The CMA’s Chief Executive, Andrea Coscelli, has stated that… our taskforce is monitoring market developments to enable us to intervene as quickly as possible. We have a range of options at our disposal, from warnings to enforcement action to seeking emergency powers. We hope that such action will not be necessary, but we will do whatever is required to stop a small minority of businesses that may seek to exploit the present situation.”

Adopting a consistent approach to business cooperation across competition regulators. The UK has nine sectoral regulations with concurrent competition powers in the sectors for which they are responsible.[3] Several of them have issued statements concerning COVID-19. The FCA and PSR announced that they support the CMA’s guidance on its approach to business cooperation under competition law and will take a consistent approach to their competition law enforcement activity in the financial services sector. This means that these regulators will not enforce competition law in a way that impedes financial services providers from working together to provide essential services to consumers.


The UK Government, the CMA, and sectoral regulators have responded to COVID-19 by refocusing their enforcement priorities and relaxing competition law in relation to essential products and services.[4] It is, though, important to remain aware of the following:

  • The UK Government’s recent Public Policy Exclusion Orders do not cover exchanges of commercially sensitive information relating to costs or pricing. These exchanges are still prohibited.
  • Agreements covered by Public Policy Exclusion Orders are not automatically excluded from the Chapter 1 prohibition. They must be notified to the Secretary of State within 14 days of being made.
  • Public Policy Exclusion Orders will cease to have effect when they are brought to an end by the Secretary of State.
  • Changes to UK competition law do not bind the European Commission, which will continue to enforce EU competition rules.

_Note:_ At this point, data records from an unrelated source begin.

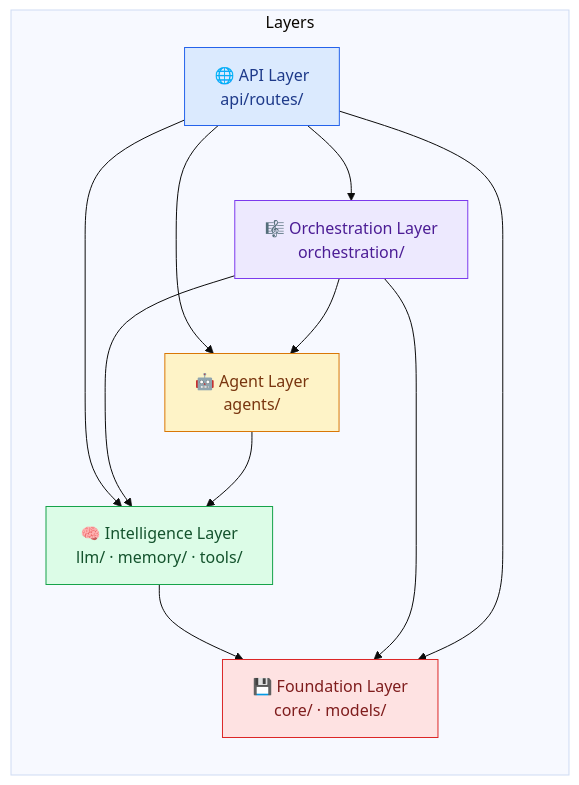
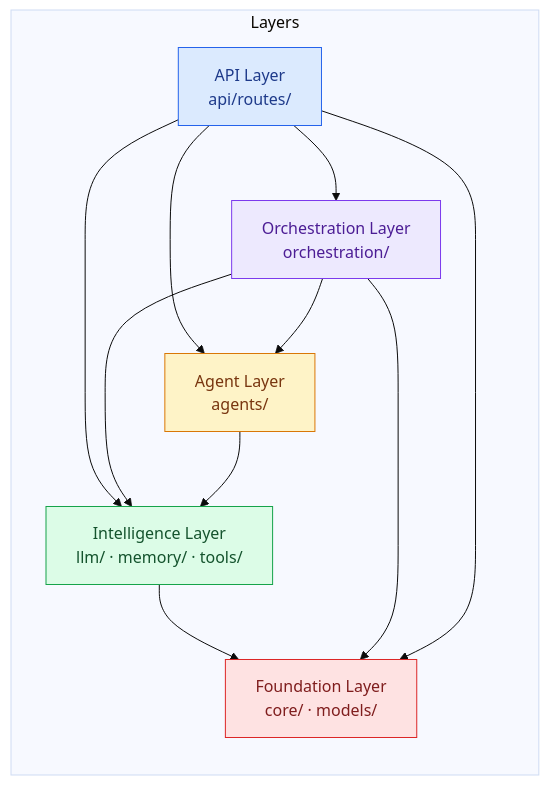
The second of 2 diagrams in docs/module-diagram.md (zainsardar-tech/zarix-agentos), drawn with Mermaid (base theme) before and after one commit. The commit also changed other lines of this file and 9 other files, not shown here.

Commit message:
fix diagram alignment and formatting

````diff
--- a/docs/module-diagram.md
+++ b/docs/module-diagram.md
@@ -136,33 +136,33 @@
 ```mermaid
 flowchart LR
-    subgraph Layers
-        direction TB
-        L1["🌐 API Layer<br/>api/routes/"]
-        L2["🎼 Orchestration Layer<br/>orchestration/"]
-        L3["🤖 Agent Layer<br/>agents/"]
-        L4["🧠 Intelligence Layer<br/>llm/ · memory/ · tools/"]
-        L5["💾 Foundation Layer<br/>core/ · models/"]
-    end
+  subgraph Layers
+  direction TB
+  L1[" API Layer<br/>api/routes/"]
+  L2[" Orchestration Layer<br/>orchestration/"]
+  L3[" Agent Layer<br/>agents/"]
+  L4[" Intelligence Layer<br/>llm/ · memory/ · tools/"]
+  L5[" Foundation Layer<br/>core/ · models/"]
+  end
 
-    L1 --> L2
-    L1 --> L3
-    L1 --> L4
-    L2 --> L3
-    L2 --> L4
-    L3 --> L4
-    L4 --> L5
-    L2 --> L5
-    L1 --> L5
+  L1 --> L2
+  L1 --> L3
+  L1 --> L4
+  L2 --> L3
+  L2 --> L4
+  L3 --> L4
+  L4 --> L5
+  L2 --> L5
+  L1 --> L5
 
-    classDef l1 fill:#DBEAFE,stroke:#2563EB,color:#1E3A8A
-    classDef l2 fill:#EDE9FE,stroke:#7C3AED,color:#4C1D95
-    classDef l3 fill:#FEF3C7,stroke:#D97706,color:#78350F
-    classDef l4 fill:#DCFCE7,stroke:#16A34A,color:#14532D
-    classDef l5 fill:#FEE2E2,stroke:#DC2626,color:#7F1D1D
+  classDef l1 fill:#DBEAFE,stroke:#2563EB,color:#1E3A8A
+  classDef l2 fill:#EDE9FE,stroke:#7C3AED,color:#4C1D95
+  classDef l3 fill:#FEF3C7,stroke:#D97706,color:#78350F
+  classDef l4 fill:#DCFCE7,stroke:#16A34A,color:#14532D
+  classDef l5 fill:#FEE2E2,stroke:#DC2626,color:#7F1D1D
 
-    class L1 l1
-    class L2 l2
-    class L3 l3
-    class L4 l4
-    class L5 l5
+  class L1 l1
+  class L2 l2
+  class L3 l3
+  class L4 l4
+  class L5 l5
 ```
````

The European Competition Network has,[5] however, indicated that it will not actively intervene against necessary and temporary measures put in place in order to avoid supply shortages. The European Commission has also offered to provide guidance on specific initiatives.
  • The CMA’s new enforcement priorities do not offer protection against private litigation brought by third-party litigants for perceived breaches of competition law. Businesses may wish to seek legal advice on their potential exposure before entering into agreements with competitors.

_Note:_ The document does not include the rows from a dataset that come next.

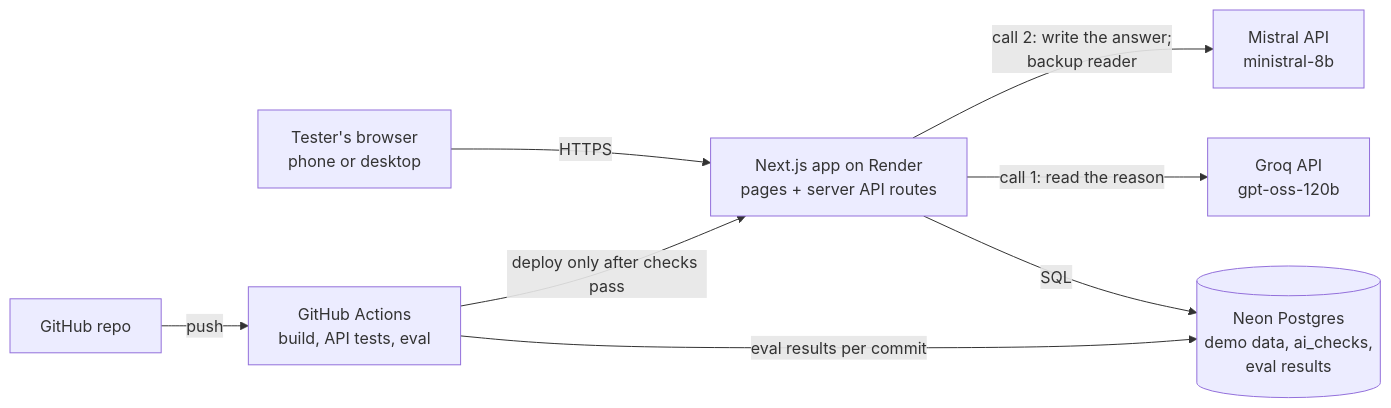
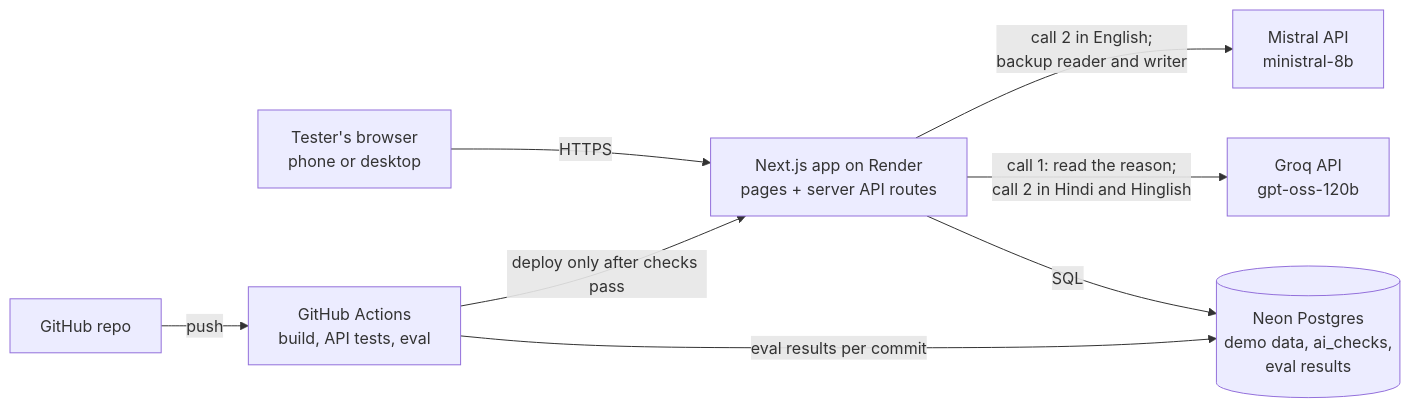
Before and after one commit to aalpha00007-ui/GROWW_SIP: the second of 3 diagrams in Docs/architecture.md, drawn with Mermaid. The commit also changed other lines of this file and 23 other files, not shown here.

First line of the commit message:
Fix 5: no unsupported claims, Hindi and Hinglish by the bigger model, say why it fell back

````diff
--- a/Docs/architecture.md
+++ b/Docs/architecture.md
@@ -36,10 +36,10 @@
 ```mermaid
 flowchart LR
     U["Tester's browser<br/>phone or desktop"] -->|HTTPS| W["Next.js app on Render<br/>pages + server API routes"]
     W -->|SQL| DB[("Neon Postgres<br/>demo data, ai_checks,<br/>eval results")]
-    W -->|"call 1: read the reason"| Q["Groq API<br/>gpt-oss-120b"]
-    W -->|"call 2: write the answer;<br/>backup reader"| M["Mistral API<br/>ministral-8b"]
+    W -->|"call 1: read the reason;<br/>call 2 in Hindi and Hinglish"| Q["Groq API<br/>gpt-oss-120b"]
+    W -->|"call 2 in English;<br/>backup reader and writer"| M["Mistral API<br/>ministral-8b"]
     G["GitHub repo"] -->|push| CI["GitHub Actions<br/>build, API tests, eval"]
     CI -->|"eval results per commit"| DB
     CI -->|"deploy only after checks pass"| W
 ```
````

In exempting cooperation among competitors to minimise disruptions in the supply of essential products and services, the CMA’s reaction to the immediate implications of COVID-19 has been swift, targeted, and effective. Companies should not, however, expect a “free pass” from the application of competition rules during the crisis and the CMA will remain vigilant to instances of unlawful collusion or exploitative practices.

[1] Schedule 3 of the Competition Act 1998 (the “Competition Act”) provides the Secretary of State with the power to suspend provisions of the Chapter 1 Prohibition on anticompetitive agreements where there are exceptional and compelling public policy reasons for doing so.

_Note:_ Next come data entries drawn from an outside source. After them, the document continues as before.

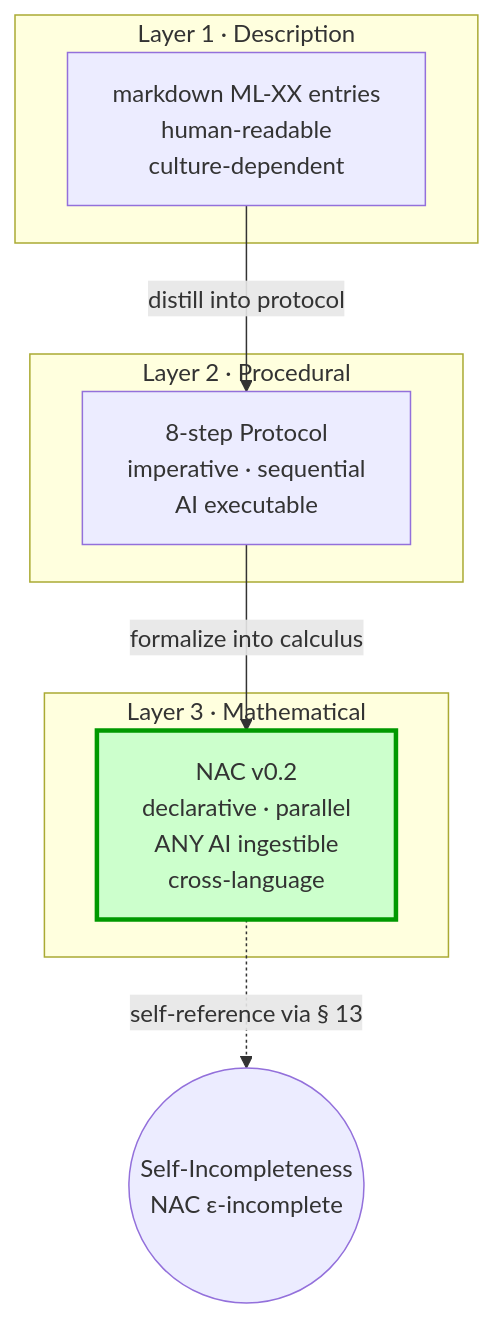
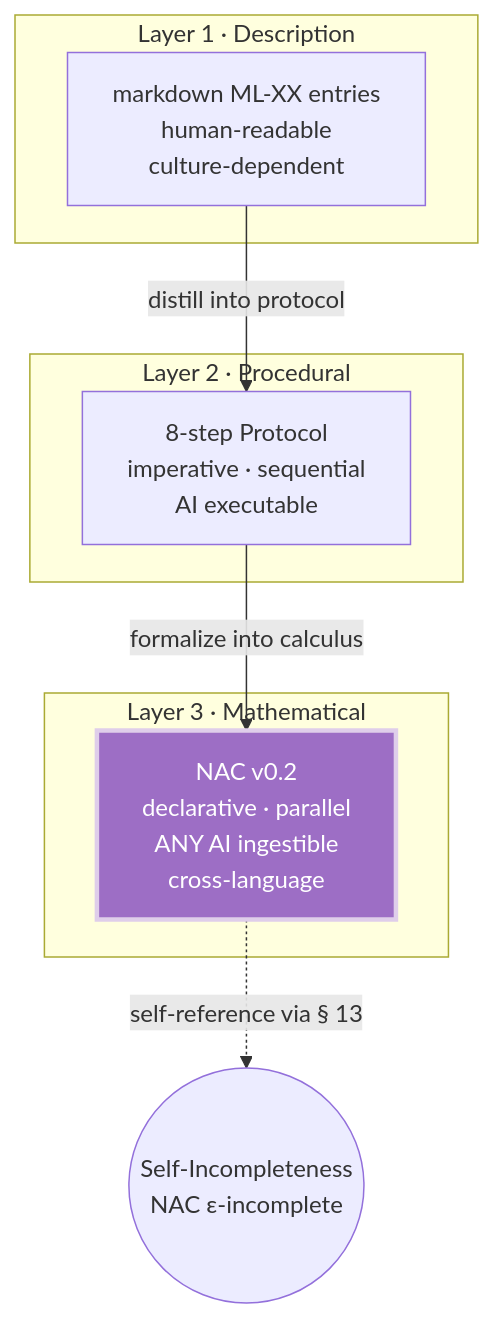
The sixth of 9 diagrams in visuals.md (LostMaxi/nac-architecture-calculus), drawn with Mermaid before and after one commit. The commit also changed other lines of this file, not shown here.

First line of the commit message:
style(visuals): unify 9 classDef colors to 4-tier violet/iris palette

````diff
--- a/visuals.md
+++ b/visuals.md
@@ -191,21 +191,21 @@
 ```mermaid
 graph TB
     subgraph "Layer 1 · Description"
         L1[markdown ML-XX entries<br/>human-readable<br/>culture-dependent]
     end
 
     subgraph "Layer 2 · Procedural"
         L2[8-step Protocol<br/>imperative · sequential<br/>AI executable]
     end
 
     subgraph "Layer 3 · Mathematical"
         L3[NAC v0.2<br/>declarative · parallel<br/>ANY AI ingestible<br/>cross-language]
     end
 
     L1 -->|distill into protocol| L2
     L2 -->|formalize into calculus| L3
     L3 -.->|self-reference via § 13| L3_meta((Self-Incompleteness<br/>NAC ε-incomplete))
 
-    classDef richest fill:#cfc,stroke:#090,stroke-width:3px
+    classDef richest fill:#9d6ec5,stroke:#dfceea,stroke-width:3px,color:#ffffff
     class L3 richest
 ```
````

[2] The order applies to grocery retailers and wholesalers.

[3] Civil Aviation Authority (CAA), Office of Communications (Ofcom), Gas and Electricity Markets Authority (Ofgem), Financial Conduct Authority (FCA), Payment Systems Regulator (PSR), NHS Improvement (NHSI), Office of Rail and Road (ORR), Water Services Regulation Authority (Ofwat), Northern Ireland Authority for Utility Regulation (NIAUR).

[4] The UK Government has also issued the Solent Maritime Crossings Public Policy Exclusion Order, which suspends certain elements of competition law for Isle of Wight ferry routes and allows ferry operators to share labour and facilities, and to coordinate routes and timetables.

[5] The European Competition Network includes the European Commission, the EFTA Surveillance Authority, and EU Member State competition authorities.